By last summer the Committee had dealt comprehensively with its main tasks and had submitted three confidential reports to my predecessor—about road communications, railway communications, and the attraction of new industry. Arising out of the first of these, the Government has already announced a comprehensive programme of road development for South Wales. The Committee has been primarily concerned with the long-term problems of the area; this applies particularly to the report about the attraction of new industry, in which the Committee has furnished the Government with extremely valuable information for their guidance in framing future policy.

At the meeting I had with the Committee, we concluded after a full discussion that for the immediate future there is little more that the Committee can do to assist the Government, and that the best course would be for the Committee to dissolve on the understanding—willingly agreed to by the members—that the Government will be able to rely on the assistance of members, or of the whole Committee if it should prove necessary in the future to reconstitute it.

I hope that this decision will be rightly seen, against the background of the present improved position in west South Wales, as a mark of the Government's confidence in the area's future. It is apparent from the recent report of the Iron and Steel Board on the Development of the Iron and Steel Industry, 1953–58, that, provided demand is maintained at the expected level, the threat is not now so immediate, and the redundancies which will ultimately occur when the hand mills finally cease production are not now expected to be concentrated entirely within a short period of time. The healthy state of existing industry is shown by the fact that, since the Committee was set up two years ago, there has been an increase in employment more than sufficient to absorb the redundancies which occurred in 1953, with the result that the rate of unemployment in west South Wales has declined substantially. This development has been aided by the efforts of the Government and members of the Committee to encourage industrialists who are seeking new quarters to set up in the area, and we have no reason to believe that the area will not be able to cope with the situation if progress continues at the present rate.

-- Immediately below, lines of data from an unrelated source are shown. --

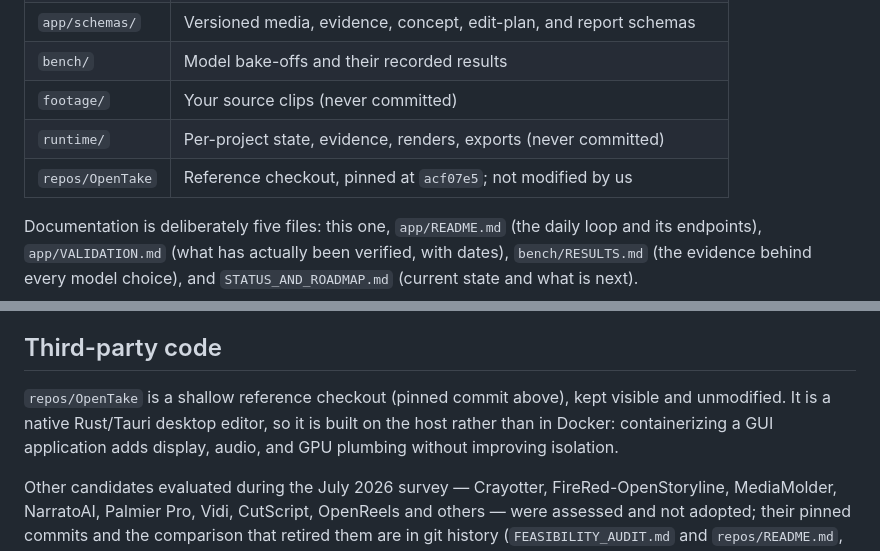
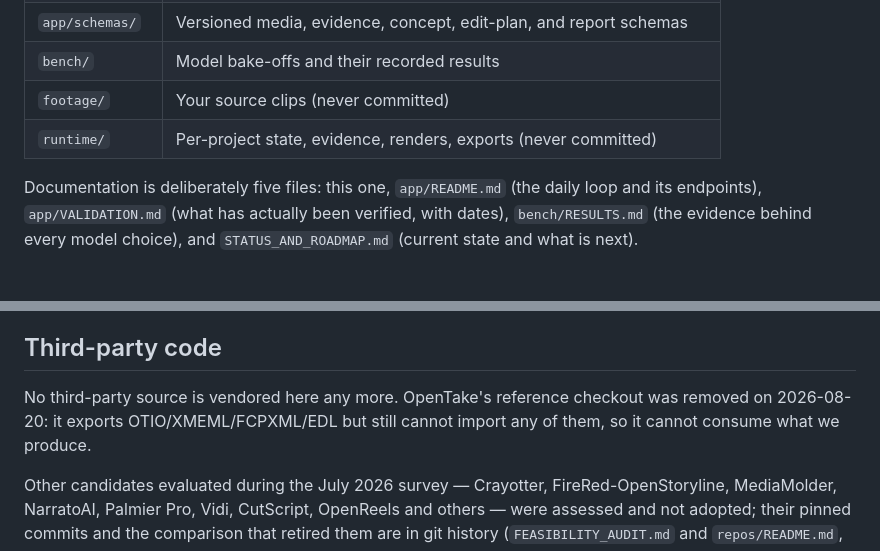
Before and after one commit to vSebas/video-edit, a Markdown page: README.md, 2 parts joined by grey strips. GitHub-like rendering; blank space fills up the shorter version.

Commit message:
docs: drop the vendored-checkout row now that repos/ is gone
OpenTake's reference checkout was removed; the README still described it as
present. Records why it is not a downstream target: it exports OTIO, XMEML,
FCPXML and EDL but imports none of them.

Co-Authored-By: Claude Fable 5 <noreply@anthropic.com>

```diff
--- a/README.md
+++ b/README.md
@@ -46,7 +46,6 @@ docker compose run --rm app python pipeline/validate_edit.py \
 | `bench/` | Model bake-offs and their recorded results |
 | `footage/` | Your source clips (never committed) |
 | `runtime/` | Per-project state, evidence, renders, exports (never committed) |
-| `repos/OpenTake` | Reference checkout, pinned at `acf07e5`; not modified by us |
 
 Documentation is deliberately five files: this one, `app/README.md` (the
 daily loop and its endpoints), `app/VALIDATION.md` (what has actually been
@@ -76,10 +75,9 @@ These have held since the project charter and still decide arguments:
 
 ## Third-party code
 
-`repos/OpenTake` is a shallow reference checkout (pinned commit above), kept
-visible and unmodified. It is a native Rust/Tauri desktop editor, so it is
-built on the host rather than in Docker: containerizing a GUI application
-adds display, audio, and GPU plumbing without improving isolation.
+No third-party source is vendored here any more. OpenTake's reference
+checkout was removed on 2026-08-20: it exports OTIO/XMEML/FCPXML/EDL but
+still cannot import any of them, so it cannot consume what we produce.
 
 Other candidates evaluated during the July 2026 survey — Crayotter,
 FireRed-OpenStoryline, MediaMolder, NarratoAI, Palmier Pro, Vidi, CutScript,
```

The Government will not slacken their continuous efforts to promote the welfare of west South Wales; now that we have had the benefit of the Lloyd Committee's wise advice, we hope that these efforts will meet with even greater success in the future. I am sure Members on both sides of the House will join with me in thanking the members of the Committee for the very great care and attention which they have given to the problems of west South Wales.